Data to use.
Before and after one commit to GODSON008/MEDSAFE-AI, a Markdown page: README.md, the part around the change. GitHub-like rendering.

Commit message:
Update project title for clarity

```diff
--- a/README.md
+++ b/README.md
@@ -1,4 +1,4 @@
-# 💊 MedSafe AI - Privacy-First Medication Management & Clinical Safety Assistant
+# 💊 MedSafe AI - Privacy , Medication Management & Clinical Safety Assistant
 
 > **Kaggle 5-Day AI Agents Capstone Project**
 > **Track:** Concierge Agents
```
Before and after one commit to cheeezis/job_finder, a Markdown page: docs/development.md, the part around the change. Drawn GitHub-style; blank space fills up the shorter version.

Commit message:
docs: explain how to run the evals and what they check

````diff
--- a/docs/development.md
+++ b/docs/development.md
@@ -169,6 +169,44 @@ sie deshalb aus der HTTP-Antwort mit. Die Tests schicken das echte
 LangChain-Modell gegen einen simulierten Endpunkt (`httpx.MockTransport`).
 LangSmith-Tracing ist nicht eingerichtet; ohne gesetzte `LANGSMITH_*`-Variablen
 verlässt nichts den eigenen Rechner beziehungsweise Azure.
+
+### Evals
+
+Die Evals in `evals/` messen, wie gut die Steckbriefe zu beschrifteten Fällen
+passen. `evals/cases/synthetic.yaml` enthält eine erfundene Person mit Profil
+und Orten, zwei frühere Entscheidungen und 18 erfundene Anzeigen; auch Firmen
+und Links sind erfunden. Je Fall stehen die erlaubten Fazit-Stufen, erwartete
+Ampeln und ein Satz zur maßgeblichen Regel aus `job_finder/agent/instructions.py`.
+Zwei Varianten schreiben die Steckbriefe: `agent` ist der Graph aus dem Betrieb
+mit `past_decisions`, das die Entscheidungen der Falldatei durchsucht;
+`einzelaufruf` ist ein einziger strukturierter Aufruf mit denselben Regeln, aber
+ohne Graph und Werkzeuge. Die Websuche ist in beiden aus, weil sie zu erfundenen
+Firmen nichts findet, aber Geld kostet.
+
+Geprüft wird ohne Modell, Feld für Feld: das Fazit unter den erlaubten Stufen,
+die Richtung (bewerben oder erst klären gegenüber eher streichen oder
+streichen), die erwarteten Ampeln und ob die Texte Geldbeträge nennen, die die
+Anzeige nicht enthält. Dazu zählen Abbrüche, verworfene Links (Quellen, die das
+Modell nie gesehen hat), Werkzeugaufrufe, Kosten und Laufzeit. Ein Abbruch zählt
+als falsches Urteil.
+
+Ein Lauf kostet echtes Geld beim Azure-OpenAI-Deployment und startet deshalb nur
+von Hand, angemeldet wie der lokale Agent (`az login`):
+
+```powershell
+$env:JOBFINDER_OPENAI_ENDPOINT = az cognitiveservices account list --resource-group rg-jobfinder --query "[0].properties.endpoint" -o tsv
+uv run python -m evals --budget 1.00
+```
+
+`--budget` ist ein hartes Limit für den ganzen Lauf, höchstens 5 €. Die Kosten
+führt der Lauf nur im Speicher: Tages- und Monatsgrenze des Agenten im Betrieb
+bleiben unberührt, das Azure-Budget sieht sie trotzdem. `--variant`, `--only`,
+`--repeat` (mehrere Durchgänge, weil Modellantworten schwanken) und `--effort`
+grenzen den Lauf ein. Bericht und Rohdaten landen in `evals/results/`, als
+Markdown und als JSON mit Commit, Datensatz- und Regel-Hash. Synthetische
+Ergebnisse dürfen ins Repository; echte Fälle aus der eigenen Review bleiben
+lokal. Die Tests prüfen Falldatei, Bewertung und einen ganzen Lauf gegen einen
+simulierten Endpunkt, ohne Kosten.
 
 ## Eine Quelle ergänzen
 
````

What is required.
Print the records above again, every one, exactly as written.

Solution to this task.
Before and after one commit to GODSON008/MEDSAFE-AI, a Markdown page: README.md, the part around the change. GitHub-like rendering.

Commit message:
Update project title for clarity

```diff
--- a/README.md
+++ b/README.md
@@ -1,4 +1,4 @@
-# 💊 MedSafe AI - Privacy-First Medication Management & Clinical Safety Assistant
+# 💊 MedSafe AI - Privacy , Medication Management & Clinical Safety Assistant
 
 > **Kaggle 5-Day AI Agents Capstone Project**
 > **Track:** Concierge Agents
```
Before and after one commit to cheeezis/job_finder, a Markdown page: docs/development.md, the part around the change. Drawn GitHub-style; blank space fills up the shorter version.

Commit message:
docs: explain how to run the evals and what they check

````diff
--- a/docs/development.md
+++ b/docs/development.md
@@ -169,6 +169,44 @@ sie deshalb aus der HTTP-Antwort mit. Die Tests schicken das echte
 LangChain-Modell gegen einen simulierten Endpunkt (`httpx.MockTransport`).
 LangSmith-Tracing ist nicht eingerichtet; ohne gesetzte `LANGSMITH_*`-Variablen
 verlässt nichts den eigenen Rechner beziehungsweise Azure.
+
+### Evals
+
+Die Evals in `evals/` messen, wie gut die Steckbriefe zu beschrifteten Fällen
+passen. `evals/cases/synthetic.yaml` enthält eine erfundene Person mit Profil
+und Orten, zwei frühere Entscheidungen und 18 erfundene Anzeigen; auch Firmen
+und Links sind erfunden. Je Fall stehen die erlaubten Fazit-Stufen, erwartete
+Ampeln und ein Satz zur maßgeblichen Regel aus `job_finder/agent/instructions.py`.
+Zwei Varianten schreiben die Steckbriefe: `agent` ist der Graph aus dem Betrieb
+mit `past_decisions`, das die Entscheidungen der Falldatei durchsucht;
+`einzelaufruf` ist ein einziger strukturierter Aufruf mit denselben Regeln, aber
+ohne Graph und Werkzeuge. Die Websuche ist in beiden aus, weil sie zu erfundenen
+Firmen nichts findet, aber Geld kostet.
+
+Geprüft wird ohne Modell, Feld für Feld: das Fazit unter den erlaubten Stufen,
+die Richtung (bewerben oder erst klären gegenüber eher streichen oder
+streichen), die erwarteten Ampeln und ob die Texte Geldbeträge nennen, die die
+Anzeige nicht enthält. Dazu zählen Abbrüche, verworfene Links (Quellen, die das
+Modell nie gesehen hat), Werkzeugaufrufe, Kosten und Laufzeit. Ein Abbruch zählt
+als falsches Urteil.
+
+Ein Lauf kostet echtes Geld beim Azure-OpenAI-Deployment und startet deshalb nur
+von Hand, angemeldet wie der lokale Agent (`az login`):
+
+```powershell
+$env:JOBFINDER_OPENAI_ENDPOINT = az cognitiveservices account list --resource-group rg-jobfinder --query "[0].properties.endpoint" -o tsv
+uv run python -m evals --budget 1.00
+```
+
+`--budget` ist ein hartes Limit für den ganzen Lauf, höchstens 5 €. Die Kosten
+führt der Lauf nur im Speicher: Tages- und Monatsgrenze des Agenten im Betrieb
+bleiben unberührt, das Azure-Budget sieht sie trotzdem. `--variant`, `--only`,
+`--repeat` (mehrere Durchgänge, weil Modellantworten schwanken) und `--effort`
+grenzen den Lauf ein. Bericht und Rohdaten landen in `evals/results/`, als
+Markdown und als JSON mit Commit, Datensatz- und Regel-Hash. Synthetische
+Ergebnisse dürfen ins Repository; echte Fälle aus der eigenen Review bleiben
+lokal. Die Tests prüfen Falldatei, Bewertung und einen ganzen Lauf gegen einen
+simulierten Endpunkt, ohne Kosten.
 
 ## Eine Quelle ergänzen
 
````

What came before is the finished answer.